Task 1 (P4)
* A puppy undergoing a routine castration
Equipment used: anaesthetic monitors, anaesthetic mask, endotracheal tube, shaver, drapes sterile surgical pack which will include - gauze sponges, scalpel handle, scissors and needle holder, clamps, suture needle, forceps and scalpel blade,
People that are involved: Veterinary surgeon and a veterinary nurse, there may also be others that will be on hand to help.
Pre – before castration begins the puppy is given a full health check to ensure that it is fit and healthy as this can identify any problems that could affect the anaesthetic. Also the puppy will get weighed so that they know how much of the drugs they need to give the puppy. Before they start surgery they will clip and shave the puppy’s hair of where the surgical procedure will take place. Once the shaving is done the surgical area is cleaned ready for the operation to begin.
Peri – During the castration a qualified veterinary nurse will monitor the anaesthetic. They will also monitor the puppy’s breathing, heart rate and pulse rate, oxygen level, carbon dioxide level and membrane colour. This is so that if there are any problems they can be detected quickly and then be sorted. To monitor the puppy the nurse will use an anaesthetic monitor. Whilst the nurse is monitoring the puppy the veterinary surgeon will begin the procedure. To help with the procedure the veterinary surgeon will use tools from the sterile pack this will include using the clamps to help position the drapes, using the scalpel handle and blade to make the incision and to help stitch the puppy back up they will use the suture needles.

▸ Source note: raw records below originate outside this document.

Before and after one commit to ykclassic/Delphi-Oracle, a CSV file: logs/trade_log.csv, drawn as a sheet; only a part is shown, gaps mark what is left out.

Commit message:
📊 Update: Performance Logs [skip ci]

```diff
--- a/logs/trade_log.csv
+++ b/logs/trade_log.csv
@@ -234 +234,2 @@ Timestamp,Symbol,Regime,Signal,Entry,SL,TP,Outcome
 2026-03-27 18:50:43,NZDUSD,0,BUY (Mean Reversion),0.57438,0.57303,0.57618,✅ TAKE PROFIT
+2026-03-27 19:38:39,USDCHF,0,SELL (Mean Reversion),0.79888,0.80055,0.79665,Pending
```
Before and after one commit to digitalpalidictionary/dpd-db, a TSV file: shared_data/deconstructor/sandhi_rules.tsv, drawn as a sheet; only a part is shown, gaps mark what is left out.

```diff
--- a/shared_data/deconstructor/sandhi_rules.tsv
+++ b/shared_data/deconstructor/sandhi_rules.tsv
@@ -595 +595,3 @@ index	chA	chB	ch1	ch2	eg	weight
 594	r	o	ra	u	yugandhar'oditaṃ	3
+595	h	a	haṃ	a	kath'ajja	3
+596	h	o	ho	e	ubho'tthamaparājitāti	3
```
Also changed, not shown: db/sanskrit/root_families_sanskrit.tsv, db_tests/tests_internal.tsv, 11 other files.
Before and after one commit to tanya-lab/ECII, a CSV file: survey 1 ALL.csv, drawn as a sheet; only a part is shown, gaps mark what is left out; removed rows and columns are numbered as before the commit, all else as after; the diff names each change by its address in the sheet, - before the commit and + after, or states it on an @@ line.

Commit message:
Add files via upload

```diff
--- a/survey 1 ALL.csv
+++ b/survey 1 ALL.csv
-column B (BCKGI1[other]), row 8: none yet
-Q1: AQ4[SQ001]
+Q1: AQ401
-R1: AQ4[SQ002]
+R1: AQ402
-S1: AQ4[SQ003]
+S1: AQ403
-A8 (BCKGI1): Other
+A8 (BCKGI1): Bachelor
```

Post – Once surgery is complete the puppy is then left to recover from the anaesthetic with a nurse closely watching. Whilst recovering the puppy will be kept warm using things such as blankets and a heat pad. Whilst the puppy is recovering the endotracheal tube that was put in before the procedure stays in until the puppy is able to use its swallow reflexes again. Once it has got its reflexes back the puppy will be put back into it kennel where it will get monitored until the puppy has recovered and is on its feet, this could take up to an hour.
* A cat being anaesthetised for an exploratory laparotomy
Equipment used: anaesthetic machine and endotrachea tube
Pre – before anaesthetic can be administered the cat isn’t allowed to eat for 12 hours prior to the surgical procedure as during the operation they can vomit if not fasted. The cat once at the veterinary surgery has to be weighed to conclude how much drugs should be administered. Give the cat a health check as any abnormalities noticed and nee to be anaesthetised for them the veterinary surgeon may also do this whilst the cat is being castrated.
Pre anaesthetic check – before the cat can be anaesthetised the veterinary surgeon will do a pre anaesthetic check, which will include checking the function of the cardiovascular system and the respiratory system, feel the abdomen and superficial lymph nodes, they will take the temperature of the cat, give it a health check and administer a premedicant. All of these will be done by the veterinary surgeon.
Induction – in the induction stage the cat will go from being conscious to unconscious, this can take a matter of seconds. Induction can be done a few ways which include – the anaesthetic mask and inhaling it, it can be done by intravenous or intramuscular injection.
Maintenance – during the maintenance period the cats state of unconsciousness is monitored by the use of drugs, which is given intramuscularly, intravenously or using the anaesthetic mask. If inhaling the cat will have an endotrachea tube attached to the anaesthetic circuit and machine which will deliver the inhalational agents.
Monitoring – when monitoring the patient during the procedure the veterinary nurse who will be watching will keep an eye on pulse